# WHAT YOU NEED TO DO
Each line in the listing below that includes "other" should be counted; give the total and nothing more.

# DATASET RECORDS
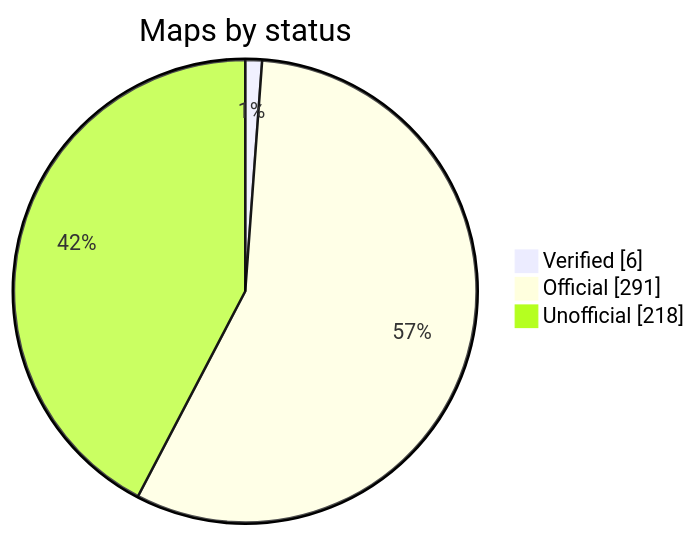
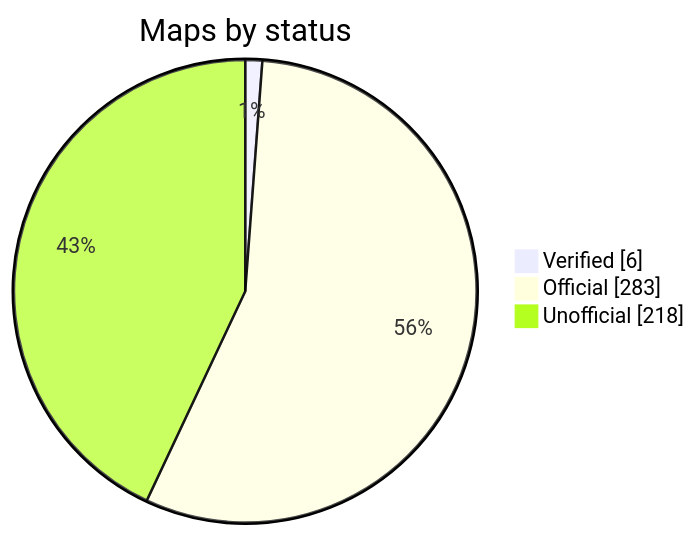
Before and after one commit to nobrega8/mbmap-library: the diagram in README.md, drawn with Mermaid. The commit also changed 1 other file, not shown here.

Commit message:
Index only the Treetech TM map

````diff
--- a/README.md
+++ b/README.md
@@ -50,7 +50,7 @@
 ```mermaid
 pie showData
     title Maps by status
     "Verified" : 6
-    "Official" : 291
+    "Official" : 283
     "Unofficial" : 218
 ```
````
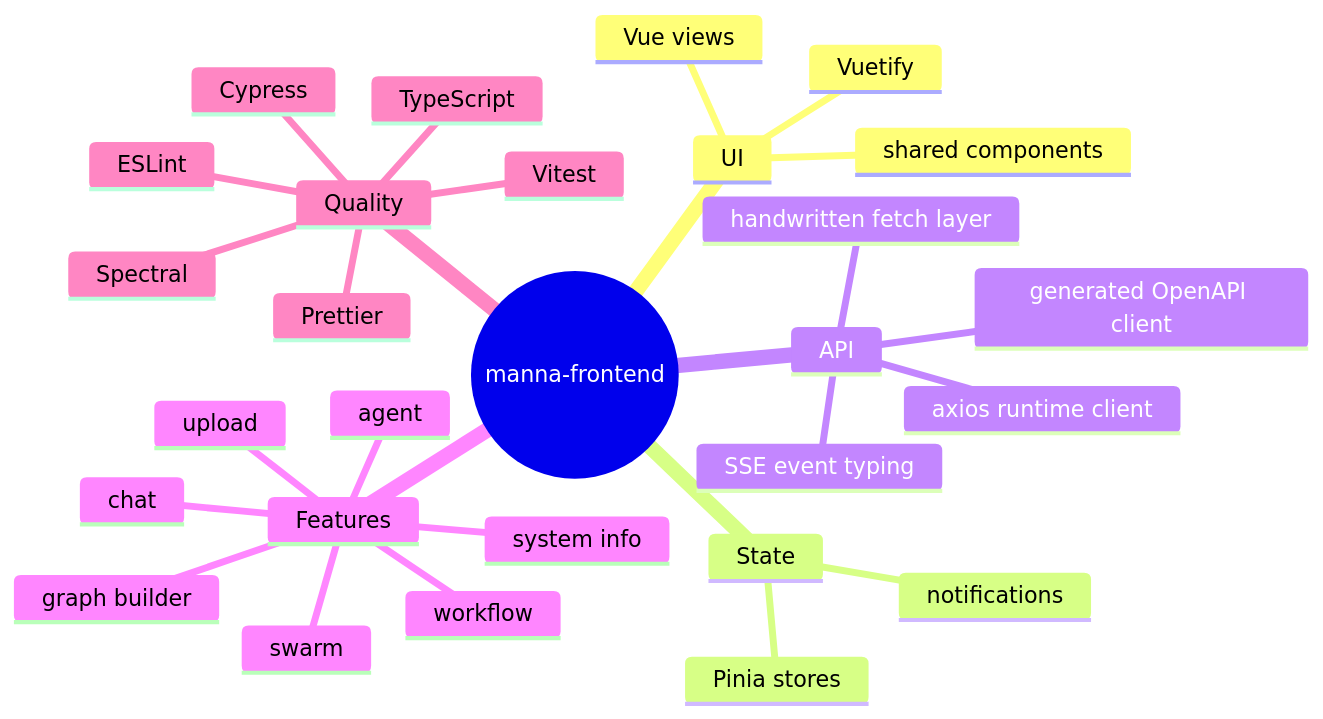
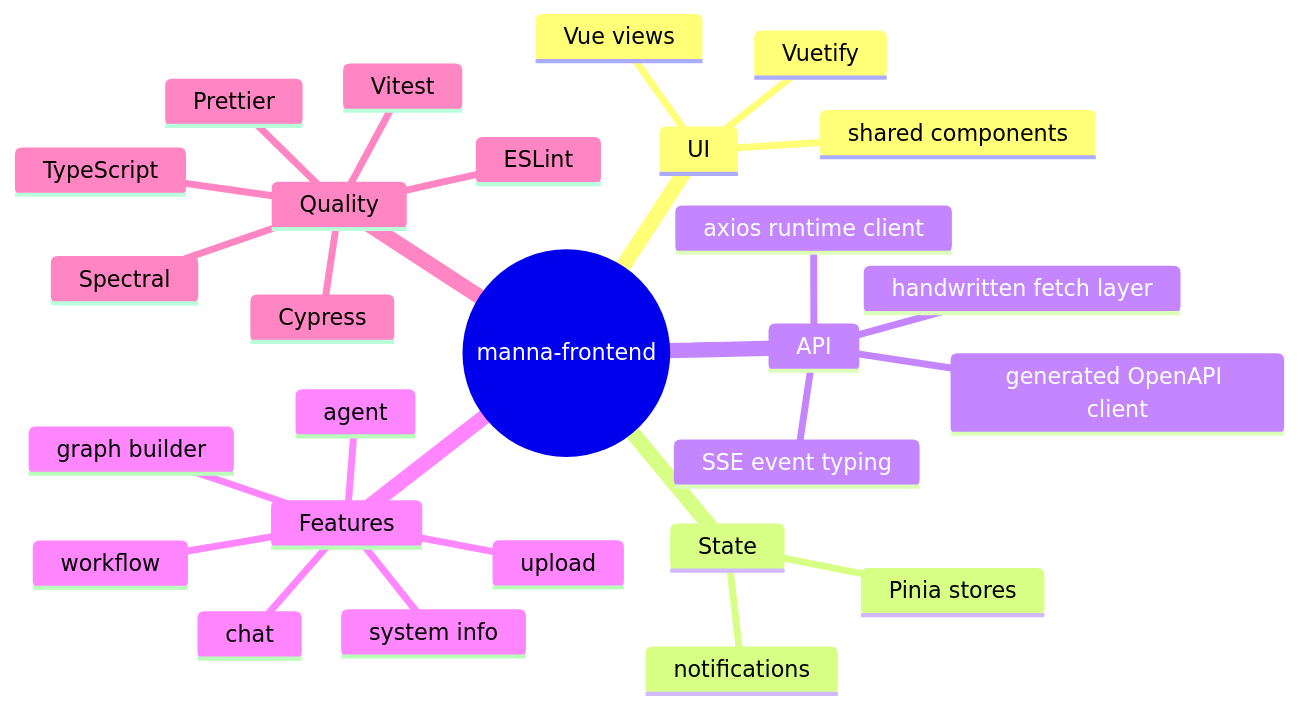
Before and after one commit to Guebbit/manna-frontend: the diagram in docs/index.md, drawn with Mermaid. The commit also changed 25 other files, not shown here.

````diff
--- a/docs/index.md
+++ b/docs/index.md
@@ -18,31 +18,30 @@
 ```mermaid
 mindmap
   root((manna-frontend))
     UI
       Vue views
       shared components
       Vuetify
     State
       Pinia stores
       notifications
     API
       handwritten fetch layer
       generated OpenAPI client
       axios runtime client
       SSE event typing
     Features
       chat
       agent
-      swarm
       workflow
       upload
       graph builder
       system info
     Quality
       TypeScript
       ESLint
       Prettier
       Vitest
       Cypress
       Spectral
 ```
````
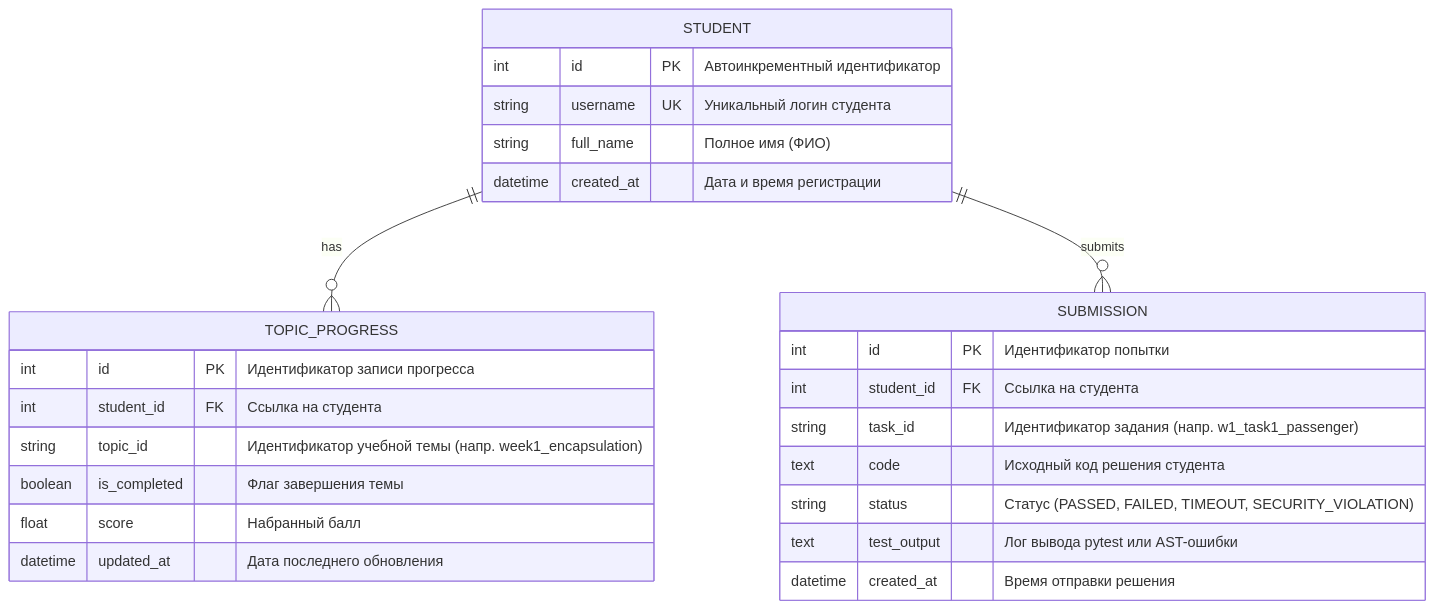
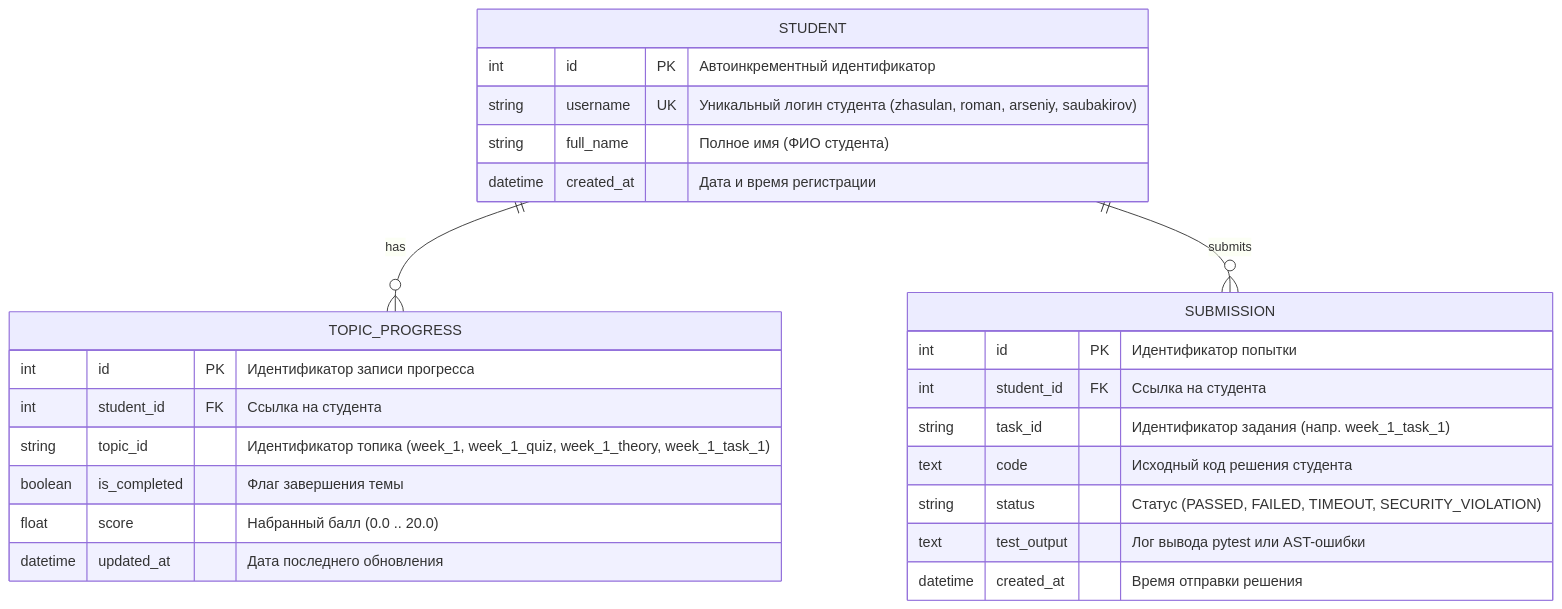
The third of 3 diagrams in docs/domain_model_uml.md (Kazahtelecom/Jasulan-Course), drawn with Mermaid before and after one commit. The commit also changed other lines of this file and 2 other files, not shown here.

Commit message:
docs: update architecture and UML diagrams for modular weeks and AST sandbox

````diff
--- a/docs/domain_model_uml.md
+++ b/docs/domain_model_uml.md
@@ -55,31 +127,31 @@
 ```mermaid
 erDiagram
     STUDENT ||--o{ TOPIC_PROGRESS : "has"
     STUDENT ||--o{ SUBMISSION : "submits"
 
     STUDENT {
         int id PK "Автоинкрементный идентификатор"
-        string username UK "Уникальный логин студента"
-        string full_name "Полное имя (ФИО)"
+        string username UK "Уникальный логин студента (zhasulan, roman, arseniy, saubakirov)"
+        string full_name "Полное имя (ФИО студента)"
         datetime created_at "Дата и время регистрации"
     }
 
     TOPIC_PROGRESS {
         int id PK "Идентификатор записи прогресса"
         int student_id FK "Ссылка на студента"
-        string topic_id "Идентификатор учебной темы (напр. week1_encapsulation)"
+        string topic_id "Идентификатор топика (week_1, week_1_quiz, week_1_theory, week_1_task_1)"
         boolean is_completed "Флаг завершения темы"
-        float score "Набранный балл"
+        float score "Набранный балл (0.0 .. 20.0)"
         datetime updated_at "Дата последнего обновления"
     }
 
     SUBMISSION {
         int id PK "Идентификатор попытки"
         int student_id FK "Ссылка на студента"
-        string task_id "Идентификатор задания (напр. w1_task1_passenger)"
+        string task_id "Идентификатор задания (напр. week_1_task_1)"
         text code "Исходный код решения студента"
         string status "Статус (PASSED, FAILED, TIMEOUT, SECURITY_VIOLATION)"
         text test_output "Лог вывода pytest или AST-ошибки"
         datetime created_at "Время отправки решения"
     }
 ```
````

# YOUR RESPONSE
3